Summary – Predicted Infections in India …
|22 Mar 2020 |
|Start of rapid InFection growth -exponential curve.|
Based on Italian growth model for InFections.
|20 Apr 2020 |
Slope of growth curve begins to decrease.
Slowdown in InFection
|04 May 2020 |
|Start of assymptote (based on trends)|
InFection new cases begin to rapidly decline.
|20 May 2020 |
|Expect a true asymptote. Rapid decline in new InFections.|
Rate of new InFections tending to zero.
Very small number of new cases each day.
|Day-1||22 Mar 2020|
|Day-10||31 Mar 2020||100,196|
|Day-15||05 Apr 2020||272,945|
|Day-20||10 Apr 2020||635,209|
|Day-25||15 Apr 2020||1,180,269|
|Day-30||20 Apr 2020||1,824,431|
|Day-35||25 Apr 2020||2,407,025|

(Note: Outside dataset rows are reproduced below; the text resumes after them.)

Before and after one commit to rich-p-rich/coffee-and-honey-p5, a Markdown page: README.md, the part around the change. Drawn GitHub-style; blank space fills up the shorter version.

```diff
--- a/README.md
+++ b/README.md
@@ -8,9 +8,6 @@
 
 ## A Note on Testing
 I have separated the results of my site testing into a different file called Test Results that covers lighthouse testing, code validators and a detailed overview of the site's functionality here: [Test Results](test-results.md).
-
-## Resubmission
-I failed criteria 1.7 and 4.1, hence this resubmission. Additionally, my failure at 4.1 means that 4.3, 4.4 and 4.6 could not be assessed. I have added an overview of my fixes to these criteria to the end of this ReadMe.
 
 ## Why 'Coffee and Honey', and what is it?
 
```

The above are Predictions are based on the Italian infection raw data model. For their validity the standards of Lockdown and Social Distancing in India should be at par with that in Italy. The above Predictions would reveal in the testing data for India, provided India does a minimum 1500+ Tests/Million of population. There are also people with infections who never get tested and as such the true infection could be higher than predicted values by a factor of 5 to 10. For example, in Italy the true infections are projected to be 10 times higher than the published tested data.
A previous article has discussed the modeling methodology based on the Population Ratio (PR), Model Factor (MF) and taking Italy as the bench mark reference point. It is also shown there that the model works for almost all the countries evaluated, but not for India. In my first article on COVID-19, I had described a model based on simple scaling with PR. In this article, this idea is further refined to make a prediction of infections from 22 Mar 2020 to 25 Apr 2020.

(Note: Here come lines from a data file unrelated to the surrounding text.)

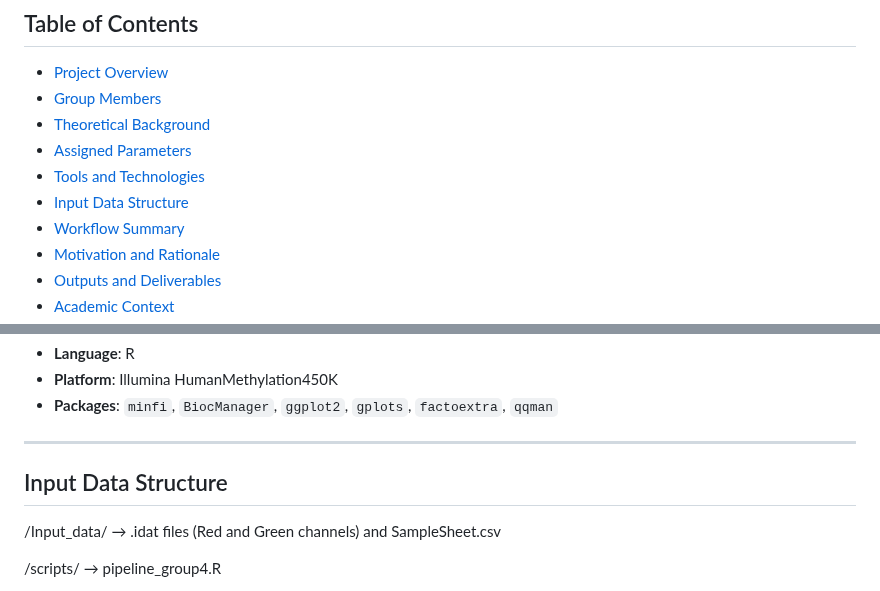
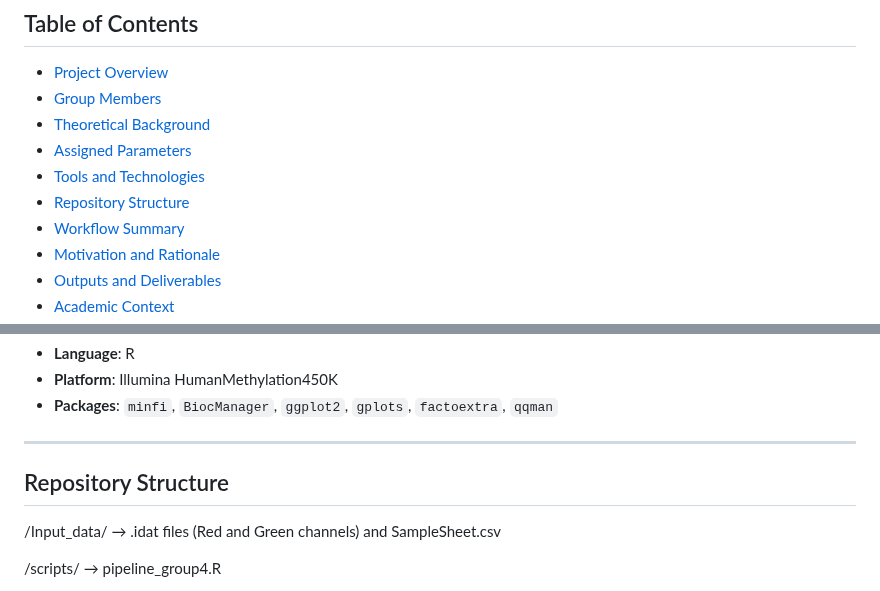
Before and after one commit to Martinaa1408/DNARNA_Group4, a Markdown page: README.md, 2 parts joined by grey strips. Drawn GitHub-style.

```diff
--- a/README.md
+++ b/README.md
@@ -6,7 +6,7 @@
 - [Theoretical Background](#theoretical-background)
 - [Assigned Parameters](#assigned-parameters)
 - [Tools and Technologies](#tools-and-technologies)
-- [Input Data Structure](#input-data-structure)
+- [Repository Structure](#repository-structure)
 - [Workflow Summary](#workflow-summary)
 - [Motivation and Rationale](#motivation-and-rationale)
 - [Outputs and Deliverables](#outputs-and-deliverables)
@@ -81,7 +81,7 @@ The methylation level is calculated using:
 
 ---
 
-## Input Data Structure
+## Repository Structure
 
 /Input_data/ → .idat files (Red and Green channels) and SampleSheet.csv
 
```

Published India Infection Data – Paints a Faulty Picture
The published India infection data from the John Hopkins University (JHU) data set is faulty. JHU sources its data from the Government of India portals. The problem with this data is that it is based on 32 Tests/Million people in India. Comparing with other developed countries, the quantum of these tests are so low, that it does not reflect a representative sample of the population. So, the existing data for India, at least from 22 Mar 2020 to 31 Mar 2020, is useless to start building a model for prediction.
Italian Infection Model is a Good Benchmark

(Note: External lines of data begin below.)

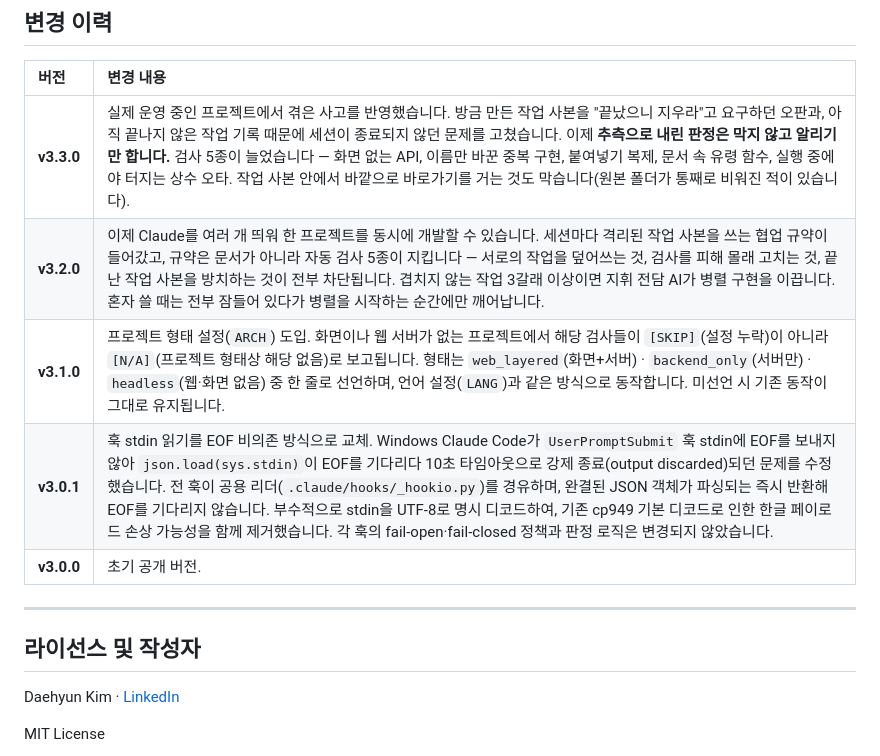
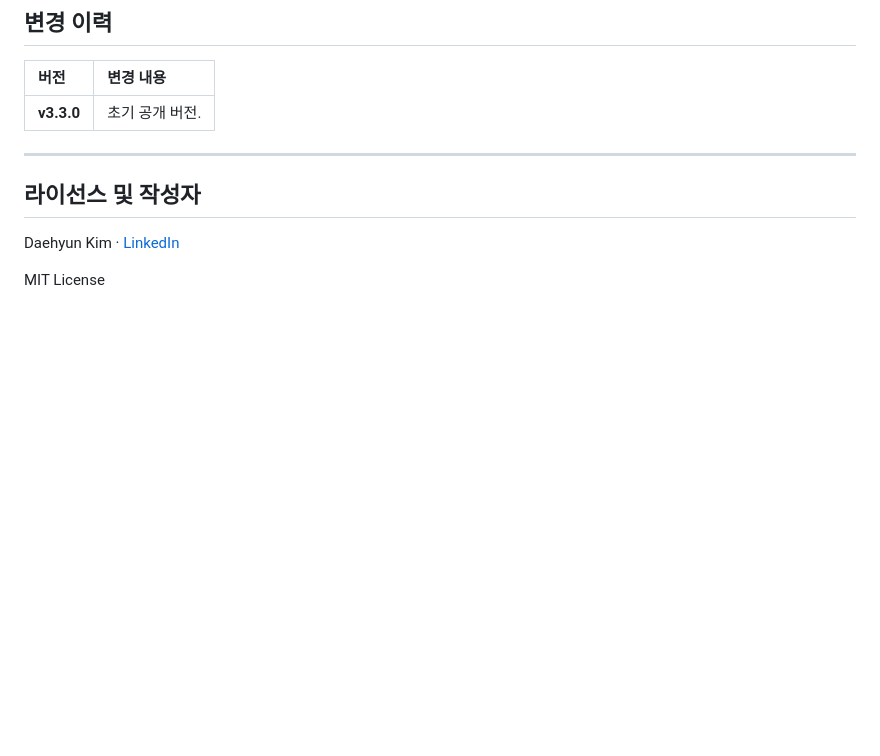
Before and after one commit to Gruci/claude-web-harness, a Markdown page: README.md, the part around the change. GitHub-like rendering; blank space fills up the shorter version.

```diff
--- a/README.md
+++ b/README.md
@@ -407,11 +407,7 @@ python -X utf8 tests/run_golden.py --bare   # 설정 부재 기준 대조
 
 | 버전 | 변경 내용 |
 |:--|:--|
-| **v3.3.0** | 실제 운영 중인 프로젝트에서 겪은 사고를 반영했습니다. 방금 만든 작업 사본을 "끝났으니 지우라"고 요구하던 오판과, 아직 끝나지 않은 작업 기록 때문에 세션이 종료되지 않던 문제를 고쳤습니다. 이제 **추측으로 내린 판정은 막지 않고 알리기만 합니다.** 검사 5종이 늘었습니다 — 화면 없는 API, 이름만 바꾼 중복 구현, 붙여넣기 복제, 문서 속 유령 함수, 실행 중에야 터지는 상수 오타. 작업 사본 안에서 바깥으로 바로가기를 거는 것도 막습니다(원본 폴더가 통째로 비워진 적이 있습니다). |
-| **v3.2.0** | 이제 Claude를 여러 개 띄워 한 프로젝트를 동시에 개발할 수 있습니다. 세션마다 격리된 작업 사본을 쓰는 협업 규약이 들어갔고, 규약은 문서가 아니라 자동 검사 5종이 지킵니다 — 서로의 작업을 덮어쓰는 것, 검사를 피해 몰래 고치는 것, 끝난 작업 사본을 방치하는 것이 전부 차단됩니다. 겹치지 않는 작업 3갈래 이상이면 지휘 전담 AI가 병렬 구현을 이끕니다. 혼자 쓸 때는 전부 잠들어 있다가 병렬을 시작하는 순간에만 깨어납니다. |
-| **v3.1.0** | 프로젝트 형태 설정(`ARCH`) 도입. 화면이나 웹 서버가 없는 프로젝트에서 해당 검사들이 `[SKIP]`(설정 누락)이 아니라 `[N/A]`(프로젝트 형태상 해당 없음)로 보고됩니다. 형태는 `web_layered`(화면+서버) · `backend_only`(서버만) · `headless`(웹·화면 없음) 중 한 줄로 선언하며, 언어 설정(`LANG`)과 같은 방식으로 동작합니다. 미선언 시 기존 동작이 그대로 유지됩니다. |
-| **v3.0.1** | 훅 stdin 읽기를 EOF 비의존 방식으로 교체. Windows Claude Code가 `UserPromptSubmit` 훅 stdin에 EOF를 보내지 않아 `json.load(sys.stdin)`이 EOF를 기다리다 10초 타임아웃으로 강제 종료(output discarded)되던 문제를 수정했습니다. 전 훅이 공용 리더(`.claude/hooks/_hookio.py`)를 경유하며, 완결된 JSON 객체가 파싱되는 즉시 반환해 EOF를 기다리지 않습니다. 부수적으로 stdin을 UTF-8로 명시 디코드하여, 기존 cp949 기본 디코드로 인한 한글 페이로드 손상 가능성을 함께 제거했습니다. 각 훅의 fail-open·fail-closed 정책과 판정 로직은 변경되지 않았습니다. |
-| **v3.0.0** | 초기 공개 버전. |
+| **v3.3.0** | 초기 공개 버전. |
 
 ---
 
```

The infection raw data for Italy, based on my analysis in previous articles, is a good benchmark for predicting the infection trends in other countries. I have found that once the infections reach a value of 400, the trajectory follows an exponential curve. The corresponding date is taken as Day-1 and all countries can start at the same point on a common graph. The analysis has also shown that the exponential curve for Italy can be scaled with PR and MF to model the infection grown curves for other countries.
This graph contains the real day-to-day data of COVID-19 infections for several countries. The PR ratio is shown in the legend. The idea is that if PR is more than 1 the curve should fall below Italy (blue line) and if it is less than 1 it should fall below Italy. US and Germany show this trend (PR > 1). Canada and South Korea are way below (PR < 1). England and France are close to Italy (PR close to 1). China is an anomaly, since it is hovering close to Italy, though its PR is 23.68! Thats because China’s data is tainted. India’s data is also tainted, since it is falling way below the curve for Italy. In conclusion the Italian curve is a good bench mark.
It must be noted that to bank on this model, the remedial measures such as lockdown and quarantine norms must be similar in all the countries. Otherwise there will be variations. For this reason, Spain is higher than it should be for its PR value. It is likely that Spain’s lockdown was not as effective as that of Italy.
Predicting the Infections based on Italian Model
Based on the above reasoning, using the Italian curve, other countries can be modeled by multiplying the Italian infection raw data with the PR.
First, a polynomial was established to fit the Italian infection raw data.
Y(x) = -0.2274 x^4 + 15.521 x^3 – 217.81 x^2 + 1451.4 x – 1540
Here, Y(x) is the Predicted Infection on day ‘x’, where ‘x’ is the same as time ‘t’ in days, with x = 1 and incrementing by 1 for each day.
Multiplying this by PR the individual curves for other countries are obtained.
The graph is not detailed for most of the countries, since the scale is enlarged because of China and India. Removing these, we get a much clearer graph for the other countries.